Perspectives from New Institutional Economics
Edited by Claude Ménard
Chapter 23: Asset specificity, work organization and mode of command: first insights from the automotive industry
Asset speciﬁcity, work organization and mode of command 349 23. Asset speciﬁcity, work organization and mode of command: ﬁrst insights from the automotive industry Didier Chabaud* INTRODUCTION Williamson (1991) describes organizations (called ‘hierarchies’) as permitting cooperative adaptation. In the presence of asset speciﬁcity, they are perceived as more efﬁcient than other governance structures (hybrids and market). This ‘comparative advantage’ stems from the ability of hierarchy to cope simultaneously with bounded rationality and opportunism of agents (Williamson 1975, 1985, 1996a). However, it is not clear whether transaction cost theory (TCT) can analyse internal structures of the ﬁrm correctly. Some scholars argue that the focus of TCT on opportunism and hierarchical relationships prevents it from ‘thinking employee involvement’ (Pfeffer 1994) and ‘horizontal coordination’ (Aoki 1988), and even that it can be ‘bad for practice’ (Ghoshal and Moran 1996). In this chapter, we want to show that TCT is able to analyse accurately the organization of work and its modes of command. Recent studies have been developed that relay transaction cost theory to internal structures of the ﬁrm. Suzuki (1991) applies this approach in historical analysis to show the emergence of the Japanese way of organizing, whereas Ménard (1996 and 1997) provides some refutable insights into the connection between organization form and the attributes of internal transactions.

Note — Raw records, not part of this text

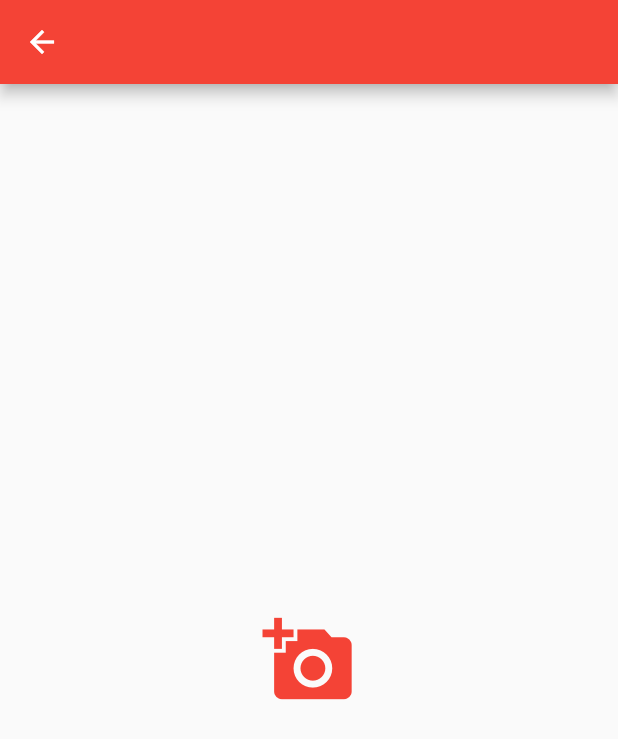
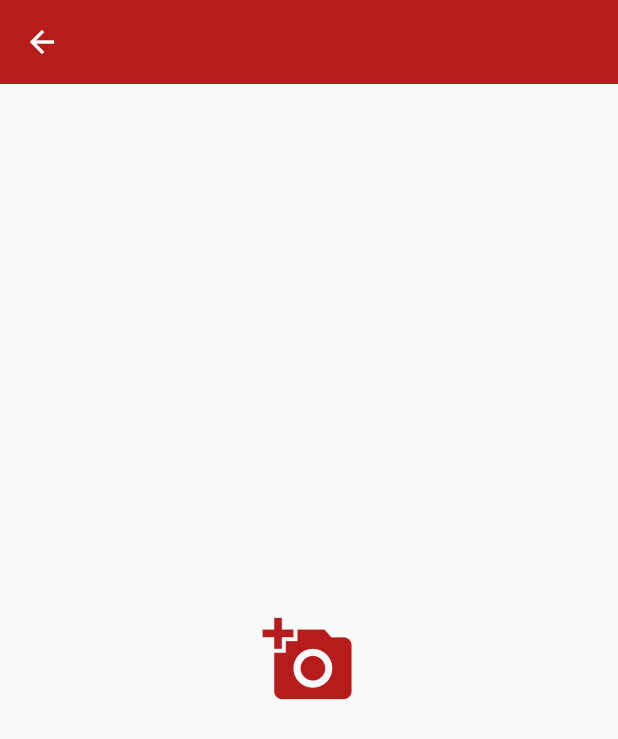
Before and after one commit to ffw-dev/photospaces, a Flutter app: the MockHomeScreen screen opened by its route, on a phone screen of 412 x 824 dp. Shown: the top 739 px of the screen. Run offline on Flutter 3.47's test engine with Material 2 defaults, Android fonts, the phone set to English and light mode, and no system bars; our stand-ins replace async_redux, camera, dio, flutter_secure_storage, yaml; missing offline and left inert: dev_eza_api; accounts and stored records are empty.

```diff
--- a/lib/locales/en.yaml
+++ /dev/null
@@ -1,5 +0,0 @@
-screens:
-  photos_preview:
-    cancel_selection_mode: cancel selection mode
-  photo_preview:
-    max_char_exceeded: You exceeded maximum characeter limit
--- a/lib/main.dart
+++ b/lib/main.dart
@@ -5,11 +5,19 @@ import 'package:ffw_photospaces/screens/camera_screen.dart';
 import 'package:ffw_photospaces/screens/login_screen.dart';
 import 'package:ffw_photospaces/screens/mock_home_screen.dart';
 import 'package:ffw_photospaces/services/authentication_service.dart';
+import 'package:ffw_photospaces/services/current_locales_service.dart';
 import 'package:ffw_photospaces/services/session_service.dart';
 import 'package:flutter/material.dart';
+import "package:flutter/services.dart" as flutter_services;
+import 'package:yaml/yaml.dart';
+
+late CurrentLocalesService currentLocalesService;
 
 void main() async {
   configureDependencies();
+  WidgetsFlutterBinding.ensureInitialized();
+  currentLocalesService = CurrentLocalesService(
+      await flutter_services.rootBundle.loadString("locales/en.yaml").then((value) => loadYaml(value)));
   runApp(const MainActivity());
 }
 
@@ -28,15 +36,24 @@ class MainActivity extends StatefulWidget {
 
 class _MainActivityState extends State<MainActivity> {
   late Future tryLoginByCookie;
+  static const MaterialColor custom_red = MaterialColor(
+      0xFFb71c1c,
+      <int, Color> {
+        50: Color(0xFFF6F5F5),
+        100: Color(0xFFD3E0EA),
+        200: Color(0xFFD3E0EA),
+        300: Color(0xFFD3E0EA),
+        400: Color(0xFF1687A7),
+        500: Color(0xFF276678),
+        600: Color(0xFFD3E0EA),
+        700: Color(0xFF1687A7),
+      }
+  );
 
   @override
   void initState() {
     super.initState();
-
-    tryLoginByCookie =
-        SessionService().create().then(
-              (value) async => await AuthenticationService().loginByCookie()
-        );
+    tryLoginByCookie = SessionService().create().then((value) async => await AuthenticationService().loginByCookie());
   }
 
   @override
@@ -44,7 +61,7 @@ class _MainActivityState extends State<MainActivity> {
     return StoreProvider<AppState>(
         store: store,
         child: MaterialApp(
-          theme: ThemeData(primarySwatch: Colors.red, backgroundColor: Colors.red),
+          theme: ThemeData(primarySwatch: custom_red, backgroundColor: custom_red),
           routes: {
             '/': (_) => tryCookieLoginAndBuildInitialRoute(),
             '/mockHomeScreen': (_) => const MockHomeScreen(),
--- a/lib/screens/mock_home_screen.dart
+++ b/lib/screens/mock_home_screen.dart
@@ -1,4 +1,6 @@
+import 'package:dev_eza_api/main.dart';
 import 'package:ffw_photospaces/screens/camera_screen.dart';
+import 'package:flutter/cupertino.dart';
 import 'package:flutter/material.dart';
 
 class MockHomeScreen extends StatelessWidget {
@@ -7,16 +9,22 @@ class MockHomeScreen extends StatelessWidget {
   @override
   Widget build(BuildContext context) {
     return Scaffold(
-      appBar: AppBar(),
+      appBar: AppBar(backgroundColor: Theme.of(context).primaryColor, elevation: 0,),
       body: Center(
-          child: IconButton(
-            onPressed: () async => Navigator.push(context, MaterialPageRoute(builder: (_) => const CameraScreen())),
-            iconSize: 62,
-            icon: const Icon(
-              Icons.add_a_photo,
-              color: Colors.red,
-            ),
-          )),
+          child: Column(
+            mainAxisAlignment: MainAxisAlignment.center,
+            children: [
+              IconButton(
+                onPressed: () async => Navigator.push(context, MaterialPageRoute(builder: (_) => const CameraScreen())),
+                iconSize: 62,
+                icon: Icon(
+                  Icons.add_a_photo,
+                  color: Theme.of(context).primaryColor,
+                ),
+              ),
+            ],
+          ),
+      ),
     );
   }
 }
```
Also changed, not shown: lib/screens/camera_screen.dart (+11 -5 lines), lib/screens/login_screen.dart (+10 -9 lines), lib/screens/photo_preview_screen.dart (+4 -3 lines), lib/screens/photos_preview_screen.dart (+48 -45 lines), lib/services/current_locales_service.dart (added, +13 -0 lines), locales/en.yaml (added, +19 -0 lines), pubspec.yaml (+7 -3 lines), pubspec.lock.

We extend these studies to analyse work organization. For this purpose, we retain the hypothesis that asset speciﬁcity determines the characteristics of work organization. More speciﬁcally, we shall insist...
You are not authenticated to view the full text of this chapter or article.
Elgaronline requires a subscription or purchase to access the full text of books or journals. Please login through your library system or with your personal username and password on the homepage.
Non-subscribers can freely search the site, view abstracts/ extracts and download selected front matter and introductory chapters for personal use.
Your library may not have purchased all subject areas. If you are authenticated and think you should have access to this title, please contact your librarian.